tvOS Development: An iOS Developer’s Perspective
By Martin Young, Senior Developer
Transitioning into tvOS development from iOS is a mostly painless process. However, there are a few key differences that should be noted before development begins.
The tvOS focus engine controls which UI element is currently selected, or “focused,” and automatically determines the next selection when the user swipes on the touch pad. For the most part, this process is automatic, requiring developers only to create interactable UI elements, such as UIButtons, which are then automatically selected by the focus engine.
It is important to note that you cannot directly bring an element into focus. Instead, you set your current focus environment’s “preferredFocusView” and then call “setNeedsFocusUpdate.”
App Size Limit.
Apple has decided that tvOS apps cannot exceed 200MB for their initial download. If your app requires more disk space, you will need to download additional resources at runtime. These are called “On-Demand Resources”, and Apple can host these for you on the cloud. However, this additional content is downloaded into a cache that can be removed by the operating system.
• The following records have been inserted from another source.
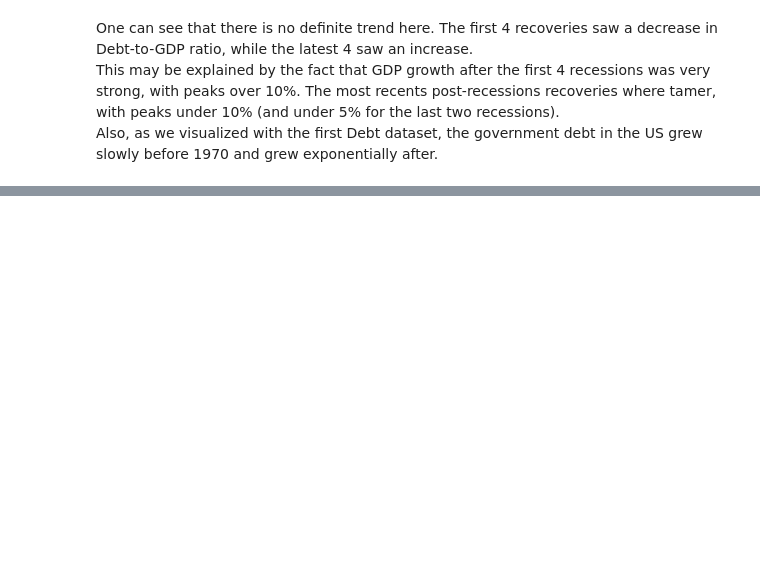
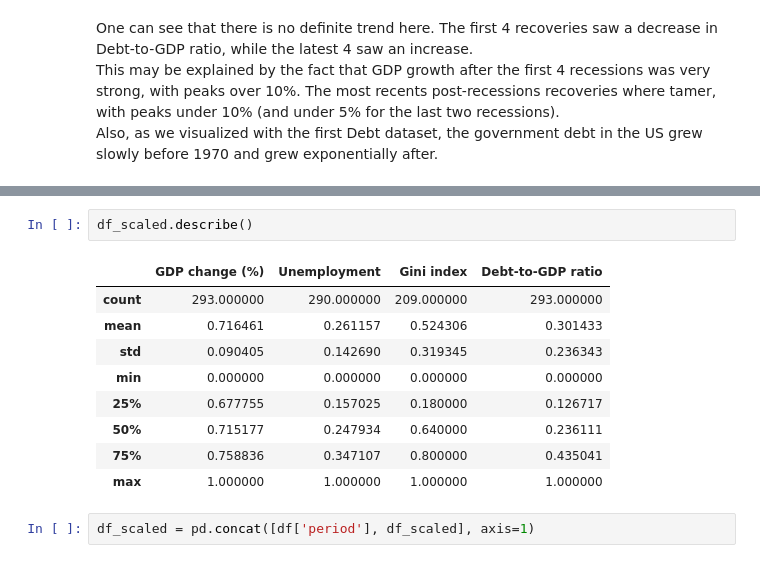
Before and after one commit to javierorman/recovery_economics, a Jupyter notebook: recovery_economics.ipynb, the cells around one changed output, grey strips where cells are left out. Drawn from its saved outputs; the diff is of its cells as text; blank space fills up the shorter version.

```diff
--- a/recovery_economics.ipynb
+++ b/recovery_economics.ipynb
@@ -697,0 +744,14 @@ Also, as we visualized with the first Debt dataset, the government debt in the U
+# %%
+df_scaled.describe()
+# %% [output]
+|  | GDP change (%) | Unemployment | Gini index | Debt-to-GDP ratio |
+| count | 293.000000 | 290.000000 | 209.000000 | 293.000000 |
+| mean | 0.716461 | 0.261157 | 0.524306 | 0.301433 |
+| std | 0.090405 | 0.142690 | 0.319345 | 0.236343 |
+| min | 0.000000 | 0.000000 | 0.000000 | 0.000000 |
+| 25% | 0.677755 | 0.157025 | 0.180000 | 0.126717 |
+| 50% | 0.715177 | 0.247934 | 0.640000 | 0.236111 |
+| 75% | 0.758836 | 0.347107 | 0.800000 | 0.435041 |
+| max | 1.000000 | 1.000000 | 1.000000 | 1.000000 |
+# %%
+df_scaled = pd.concat([df['period'], df_scaled], axis=1)
```
Also changed, not shown: parts of 19 cells of this notebook.
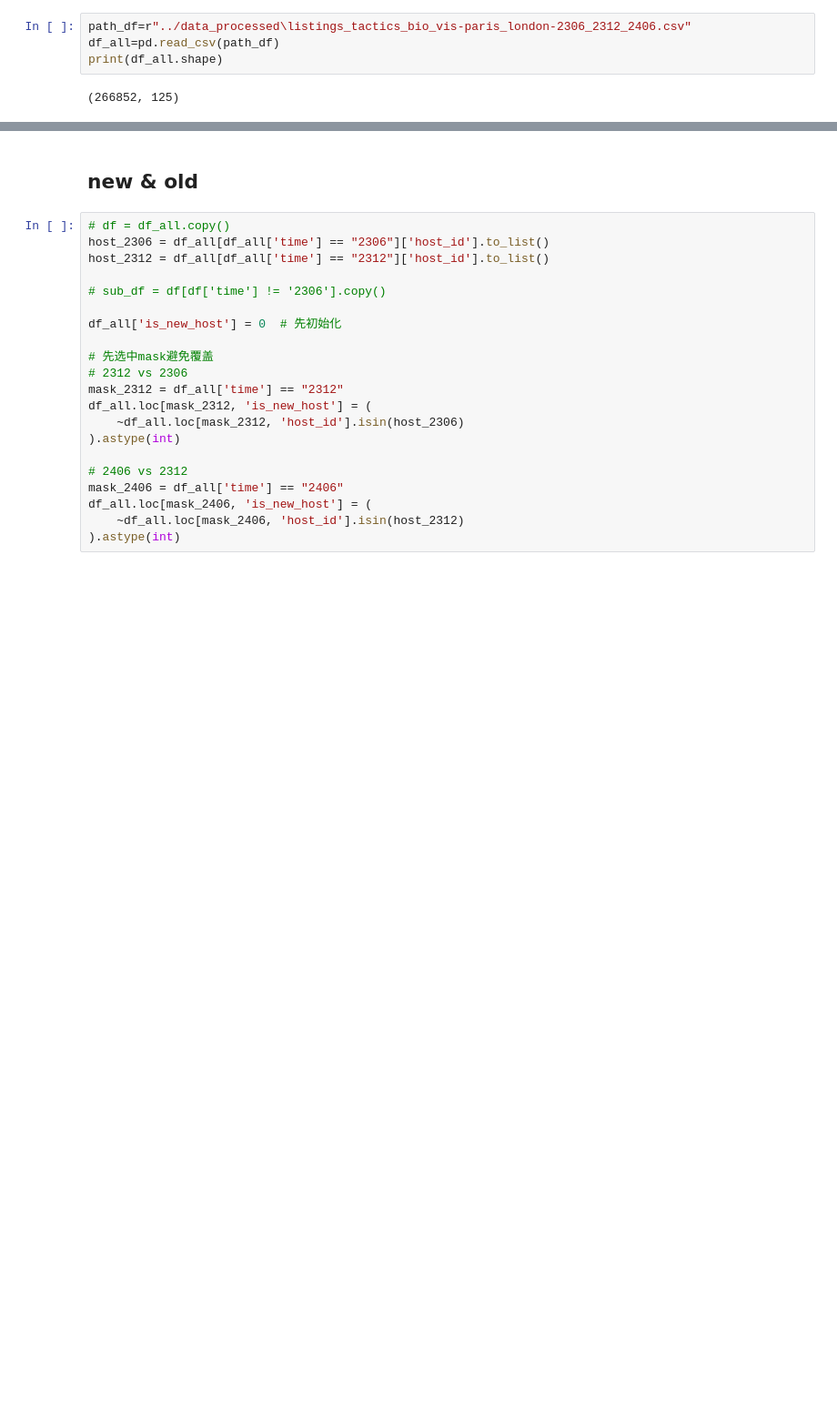
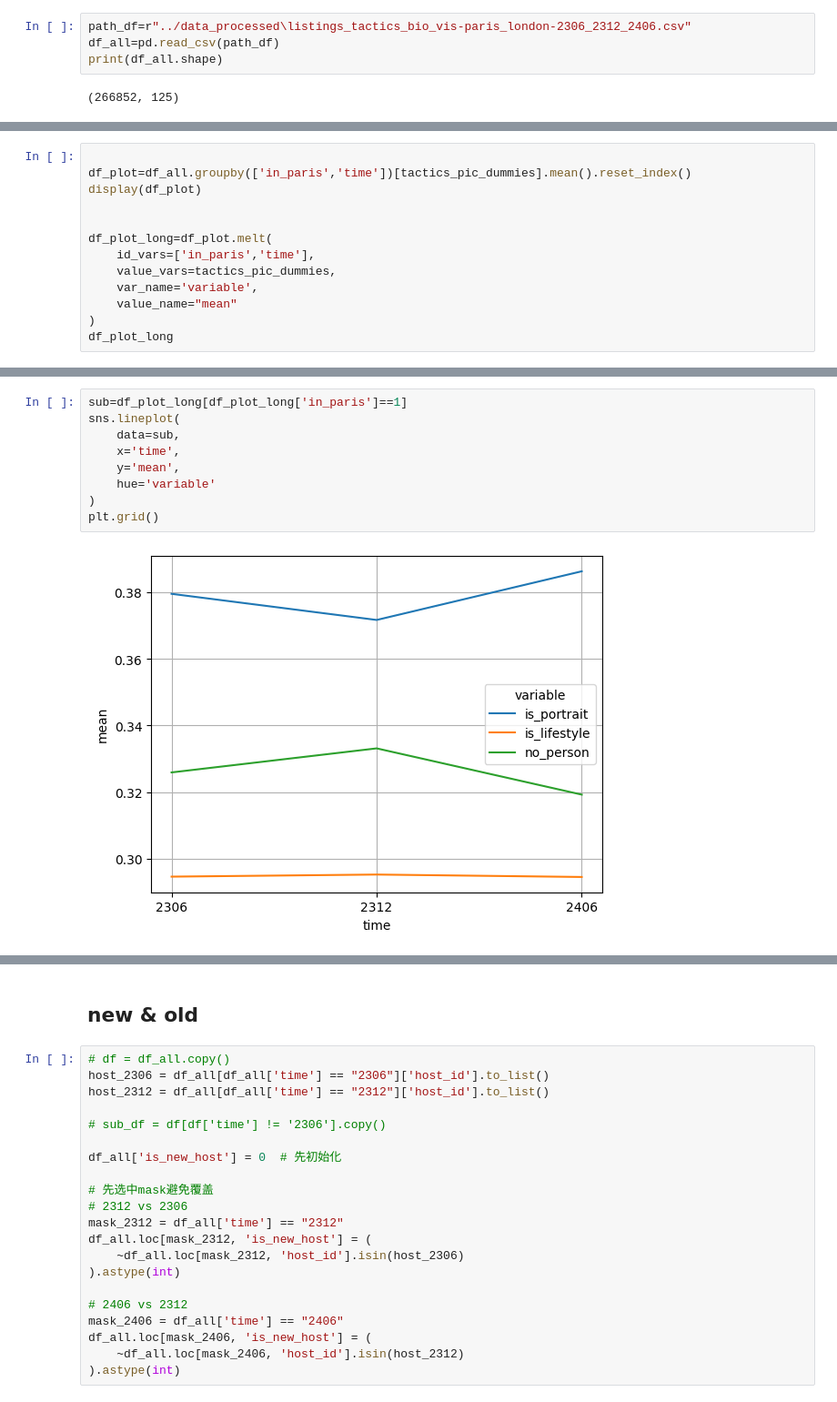
Before and after one commit to yeliu-dh/SelfPresentation_Multimodal_airbnb, a Jupyter notebook: E_desc/test_desc_host.ipynb, the cells around one changed output, grey strips where cells are left out. Shown at 91% size. Cells and saved outputs as stored; diff of their text form; blank space fills up the shorter version.

```diff
--- a/E_desc/test_desc_host.ipynb
+++ b/E_desc/test_desc_host.ipynb
@@ -61,0 +90,13 @@ Name: count, dtype: int64
+# %%
+
+df_plot=df_all.groupby(['in_paris','time'])[tactics_pic_dummies].mean().reset_index()
+display(df_plot)
+
+
+df_plot_long=df_plot.melt(
+    id_vars=['in_paris','time'],
+    value_vars=tactics_pic_dummies,
+    var_name='variable',
+    value_name="mean"
+)
+df_plot_long
@@ -61,0 +128,11 @@ Name: count, dtype: int64
+# %%
+sub=df_plot_long[df_plot_long['in_paris']==1]
+sns.lineplot(
+    data=sub,
+    x='time',
+    y='mean',
+    hue='variable'
+)
+plt.grid()
+# %% [output]
+[figure, added]
```
Also changed, not shown: parts of 24 cells of this notebook, 4 other files.
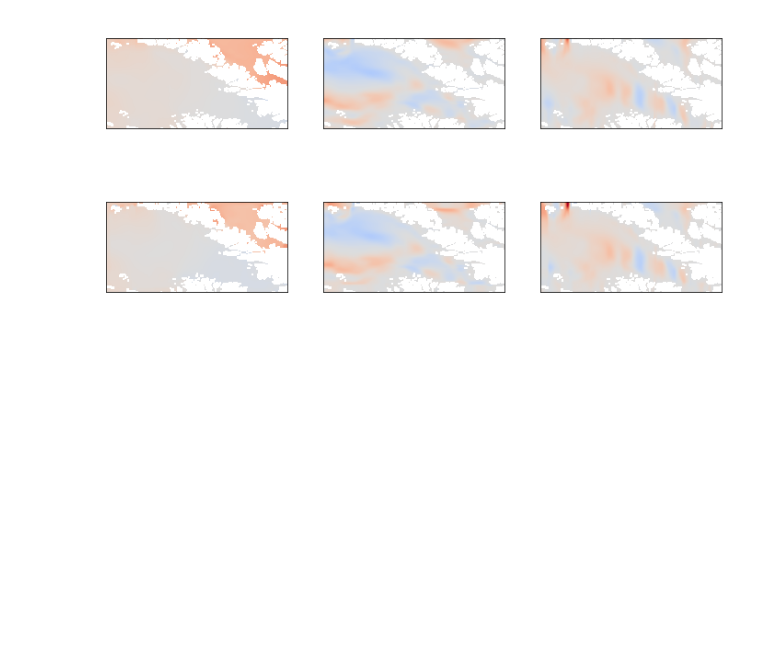
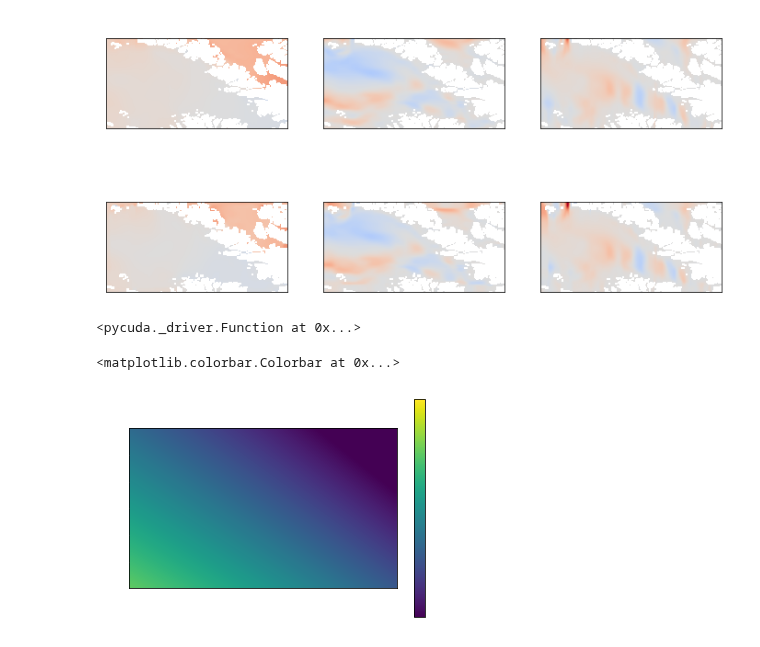
Before and after one commit to sintefmath/multilevelDA, a Jupyter notebook: notebooks/MultiResSim.ipynb, the cells around one changed output. Cells and saved outputs as stored; diff of their text form; code cells hidden in the pictures; blank space fills up the shorter version.

Commit message:
retrieve angle texture by sampling (only sim-object as information source, but not data_args anymore)

```diff
--- a/notebooks/MultiResSim.ipynb
+++ b/notebooks/MultiResSim.ipynb
@@ -235,0 +241,7 @@ for ax_s in axs:
+# %%
+angle_tex = Common.CUDAArray2D(sim.gpu_stream, sim.nx, sim.ny, 2,2, np.zeros_like(eta.data))
+# %%
+get_tex = sim.kernel.get_function("get_texture")
+get_tex.prepare("P")
+# %% [output]
+<pycuda._driver.Function at 0x...>
@@ -235,0 +250,6 @@ for ax_s in axs:
+# %%
+plt.imshow(angle_tex.download(sim.gpu_stream), vmin=0.9, vmax=1.1)
+plt.colorbar()
+# %% [output]
+<matplotlib.colorbar.Colorbar at 0x...>
+[figure, added]
```
Also changed, not shown: parts of 2 cells of this notebook.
If this occurs, you will have to re-download the content.
Event Forwarding and the Menu Button.
Now that there are more buttons for users to touch, understanding the event forwarding chain becomes even more important.
This is especially relevant for handling menu button presses. Apple requires that you allow users to exit your app by pressing the menu button from a logical place, such as your home screen. However, you may wish for your menu button to do other things depending on the context (e.g. opening a pause menu). This means you will need to intercept menu button press events before they are bubbled up to the UIApplication instance, otherwise the app will automatically close.
I strongly advise that iOS devs review how event forwarding works so that they can take advantage of the new interface.
Handling Remote Input.
tvOS provides a means to access low level input data from the new remote. You can use this to do more than just navigating menus. For example, you might want to allow the user to manipulate an onscreen cursor. To accomplish this, you can use the GameController framework or intercept input with drag gesture recognizers.
tvOS provides very limited control over the onscreen keyboard. In most cases, the keyboard takes over the entire screen. If you want to display the keyboard simultaneously with your content, you should use the UISearchController.
In short, there are no web views in tvOS. Plan accordingly.
At the time of this writing, there are very few analytics platforms that support tvOS. That said, this is changing rapidly.
tvOS and iOS cannot share storyboards. If you plan on targeting both platforms, you will need to create a storyboard for each.
UI Design Differences.
The remote interface opens up new design possibilities and challenges. For example, you have a back button on the remote so providing one on screen may not be necessary.
In summary, iOS developers should have no serious problems transitioning to tvOS, but they would be wise to get acquainted with some of the differences before diving into the deep end.